AIM OF THE EXERCISE: Copy out the listing below, keeping every character as is.

###

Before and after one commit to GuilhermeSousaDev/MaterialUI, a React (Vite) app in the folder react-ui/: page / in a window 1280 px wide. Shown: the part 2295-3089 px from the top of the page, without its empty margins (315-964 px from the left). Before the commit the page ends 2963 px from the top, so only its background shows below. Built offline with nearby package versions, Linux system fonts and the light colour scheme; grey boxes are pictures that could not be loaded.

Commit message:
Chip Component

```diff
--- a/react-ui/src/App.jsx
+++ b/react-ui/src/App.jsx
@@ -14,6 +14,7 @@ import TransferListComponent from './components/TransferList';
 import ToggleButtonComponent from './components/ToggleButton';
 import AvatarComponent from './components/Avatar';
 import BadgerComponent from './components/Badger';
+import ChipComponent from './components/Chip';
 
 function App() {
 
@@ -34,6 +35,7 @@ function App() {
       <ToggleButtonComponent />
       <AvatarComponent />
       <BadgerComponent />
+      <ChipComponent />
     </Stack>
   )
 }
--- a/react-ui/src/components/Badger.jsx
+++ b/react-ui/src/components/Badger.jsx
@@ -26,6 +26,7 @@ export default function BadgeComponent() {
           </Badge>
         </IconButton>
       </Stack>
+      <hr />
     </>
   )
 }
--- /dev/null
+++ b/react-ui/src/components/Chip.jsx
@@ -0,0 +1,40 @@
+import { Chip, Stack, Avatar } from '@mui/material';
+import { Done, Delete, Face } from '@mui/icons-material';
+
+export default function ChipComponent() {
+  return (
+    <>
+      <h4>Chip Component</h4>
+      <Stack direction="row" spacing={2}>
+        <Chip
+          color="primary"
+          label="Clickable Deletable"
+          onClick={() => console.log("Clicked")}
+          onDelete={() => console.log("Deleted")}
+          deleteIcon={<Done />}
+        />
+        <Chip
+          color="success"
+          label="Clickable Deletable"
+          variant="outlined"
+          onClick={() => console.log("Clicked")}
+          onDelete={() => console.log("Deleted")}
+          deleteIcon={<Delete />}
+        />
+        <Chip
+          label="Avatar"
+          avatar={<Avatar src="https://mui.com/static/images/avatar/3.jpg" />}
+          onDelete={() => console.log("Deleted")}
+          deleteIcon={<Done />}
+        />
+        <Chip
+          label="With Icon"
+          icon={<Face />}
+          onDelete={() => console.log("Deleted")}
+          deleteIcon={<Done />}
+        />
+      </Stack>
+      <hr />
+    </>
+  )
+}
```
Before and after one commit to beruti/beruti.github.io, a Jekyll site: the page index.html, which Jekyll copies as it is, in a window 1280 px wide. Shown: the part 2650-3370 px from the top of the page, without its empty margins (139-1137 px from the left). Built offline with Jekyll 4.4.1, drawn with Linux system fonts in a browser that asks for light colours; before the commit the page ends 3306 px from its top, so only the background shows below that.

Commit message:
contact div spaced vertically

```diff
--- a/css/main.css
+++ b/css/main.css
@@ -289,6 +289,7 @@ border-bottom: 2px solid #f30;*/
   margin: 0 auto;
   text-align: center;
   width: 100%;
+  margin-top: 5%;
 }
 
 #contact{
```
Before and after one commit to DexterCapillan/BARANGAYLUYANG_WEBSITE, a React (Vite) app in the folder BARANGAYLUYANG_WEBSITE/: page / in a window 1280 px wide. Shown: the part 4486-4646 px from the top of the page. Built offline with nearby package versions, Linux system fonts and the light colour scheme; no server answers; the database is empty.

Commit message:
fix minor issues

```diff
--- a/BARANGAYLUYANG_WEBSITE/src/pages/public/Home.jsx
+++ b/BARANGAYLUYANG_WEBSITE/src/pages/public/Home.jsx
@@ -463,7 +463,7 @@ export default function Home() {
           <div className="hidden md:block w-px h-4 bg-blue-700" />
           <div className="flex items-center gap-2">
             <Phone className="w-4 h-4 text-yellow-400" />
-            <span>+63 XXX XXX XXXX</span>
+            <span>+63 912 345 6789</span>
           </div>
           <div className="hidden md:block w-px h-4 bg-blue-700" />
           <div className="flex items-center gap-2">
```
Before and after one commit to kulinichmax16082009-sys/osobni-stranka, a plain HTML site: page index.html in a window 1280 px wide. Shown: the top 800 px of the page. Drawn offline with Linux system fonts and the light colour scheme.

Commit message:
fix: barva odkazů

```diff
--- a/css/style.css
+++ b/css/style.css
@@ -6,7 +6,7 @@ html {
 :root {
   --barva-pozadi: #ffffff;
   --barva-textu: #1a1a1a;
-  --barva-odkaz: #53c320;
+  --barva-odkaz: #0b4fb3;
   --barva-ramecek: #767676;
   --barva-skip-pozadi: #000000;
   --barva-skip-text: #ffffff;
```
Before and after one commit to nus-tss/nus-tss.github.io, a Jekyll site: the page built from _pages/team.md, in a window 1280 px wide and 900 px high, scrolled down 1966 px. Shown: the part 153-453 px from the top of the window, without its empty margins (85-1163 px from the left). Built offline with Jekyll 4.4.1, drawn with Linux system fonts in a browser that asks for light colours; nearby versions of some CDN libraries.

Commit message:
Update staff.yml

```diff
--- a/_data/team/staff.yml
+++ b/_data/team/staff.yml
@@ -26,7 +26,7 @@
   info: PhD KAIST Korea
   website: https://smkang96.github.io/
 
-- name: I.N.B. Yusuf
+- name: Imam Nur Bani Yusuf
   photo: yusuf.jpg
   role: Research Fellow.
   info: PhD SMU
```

###

WRITTEN ANSWER:
Before and after one commit to GuilhermeSousaDev/MaterialUI, a React (Vite) app in the folder react-ui/: page / in a window 1280 px wide. Shown: the part 2295-3089 px from the top of the page, without its empty margins (315-964 px from the left). Before the commit the page ends 2963 px from the top, so only its background shows below. Built offline with nearby package versions, Linux system fonts and the light colour scheme; grey boxes are pictures that could not be loaded.

Commit message:
Chip Component

```diff
--- a/react-ui/src/App.jsx
+++ b/react-ui/src/App.jsx
@@ -14,6 +14,7 @@ import TransferListComponent from './components/TransferList';
 import ToggleButtonComponent from './components/ToggleButton';
 import AvatarComponent from './components/Avatar';
 import BadgerComponent from './components/Badger';
+import ChipComponent from './components/Chip';
 
 function App() {
 
@@ -34,6 +35,7 @@ function App() {
       <ToggleButtonComponent />
       <AvatarComponent />
       <BadgerComponent />
+      <ChipComponent />
     </Stack>
   )
 }
--- a/react-ui/src/components/Badger.jsx
+++ b/react-ui/src/components/Badger.jsx
@@ -26,6 +26,7 @@ export default function BadgeComponent() {
           </Badge>
         </IconButton>
       </Stack>
+      <hr />
     </>
   )
 }
--- /dev/null
+++ b/react-ui/src/components/Chip.jsx
@@ -0,0 +1,40 @@
+import { Chip, Stack, Avatar } from '@mui/material';
+import { Done, Delete, Face } from '@mui/icons-material';
+
+export default function ChipComponent() {
+  return (
+    <>
+      <h4>Chip Component</h4>
+      <Stack direction="row" spacing={2}>
+        <Chip
+          color="primary"
+          label="Clickable Deletable"
+          onClick={() => console.log("Clicked")}
+          onDelete={() => console.log("Deleted")}
+          deleteIcon={<Done />}
+        />
+        <Chip
+          color="success"
+          label="Clickable Deletable"
+          variant="outlined"
+          onClick={() => console.log("Clicked")}
+          onDelete={() => console.log("Deleted")}
+          deleteIcon={<Delete />}
+        />
+        <Chip
+          label="Avatar"
+          avatar={<Avatar src="https://mui.com/static/images/avatar/3.jpg" />}
+          onDelete={() => console.log("Deleted")}
+          deleteIcon={<Done />}
+        />
+        <Chip
+          label="With Icon"
+          icon={<Face />}
+          onDelete={() => console.log("Deleted")}
+          deleteIcon={<Done />}
+        />
+      </Stack>
+      <hr />
+    </>
+  )
+}
```
Before and after one commit to beruti/beruti.github.io, a Jekyll site: the page index.html, which Jekyll copies as it is, in a window 1280 px wide. Shown: the part 2650-3370 px from the top of the page, without its empty margins (139-1137 px from the left). Built offline with Jekyll 4.4.1, drawn with Linux system fonts in a browser that asks for light colours; before the commit the page ends 3306 px from its top, so only the background shows below that.

Commit message:
contact div spaced vertically

```diff
--- a/css/main.css
+++ b/css/main.css
@@ -289,6 +289,7 @@ border-bottom: 2px solid #f30;*/
   margin: 0 auto;
   text-align: center;
   width: 100%;
+  margin-top: 5%;
 }
 
 #contact{
```
Before and after one commit to DexterCapillan/BARANGAYLUYANG_WEBSITE, a React (Vite) app in the folder BARANGAYLUYANG_WEBSITE/: page / in a window 1280 px wide. Shown: the part 4486-4646 px from the top of the page. Built offline with nearby package versions, Linux system fonts and the light colour scheme; no server answers; the database is empty.

Commit message:
fix minor issues

```diff
--- a/BARANGAYLUYANG_WEBSITE/src/pages/public/Home.jsx
+++ b/BARANGAYLUYANG_WEBSITE/src/pages/public/Home.jsx
@@ -463,7 +463,7 @@ export default function Home() {
           <div className="hidden md:block w-px h-4 bg-blue-700" />
           <div className="flex items-center gap-2">
             <Phone className="w-4 h-4 text-yellow-400" />
-            <span>+63 XXX XXX XXXX</span>
+            <span>+63 912 345 6789</span>
           </div>
           <div className="hidden md:block w-px h-4 bg-blue-700" />
           <div className="flex items-center gap-2">
```
Before and after one commit to kulinichmax16082009-sys/osobni-stranka, a plain HTML site: page index.html in a window 1280 px wide. Shown: the top 800 px of the page. Drawn offline with Linux system fonts and the light colour scheme.

Commit message:
fix: barva odkazů

```diff
--- a/css/style.css
+++ b/css/style.css
@@ -6,7 +6,7 @@ html {
 :root {
   --barva-pozadi: #ffffff;
   --barva-textu: #1a1a1a;
-  --barva-odkaz: #53c320;
+  --barva-odkaz: #0b4fb3;
   --barva-ramecek: #767676;
   --barva-skip-pozadi: #000000;
   --barva-skip-text: #ffffff;
```
Before and after one commit to nus-tss/nus-tss.github.io, a Jekyll site: the page built from _pages/team.md, in a window 1280 px wide and 900 px high, scrolled down 1966 px. Shown: the part 153-453 px from the top of the window, without its empty margins (85-1163 px from the left). Built offline with Jekyll 4.4.1, drawn with Linux system fonts in a browser that asks for light colours; nearby versions of some CDN libraries.

Commit message:
Update staff.yml

```diff
--- a/_data/team/staff.yml
+++ b/_data/team/staff.yml
@@ -26,7 +26,7 @@
   info: PhD KAIST Korea
   website: https://smkang96.github.io/
 
-- name: I.N.B. Yusuf
+- name: Imam Nur Bani Yusuf
   photo: yusuf.jpg
   role: Research Fellow.
   info: PhD SMU
```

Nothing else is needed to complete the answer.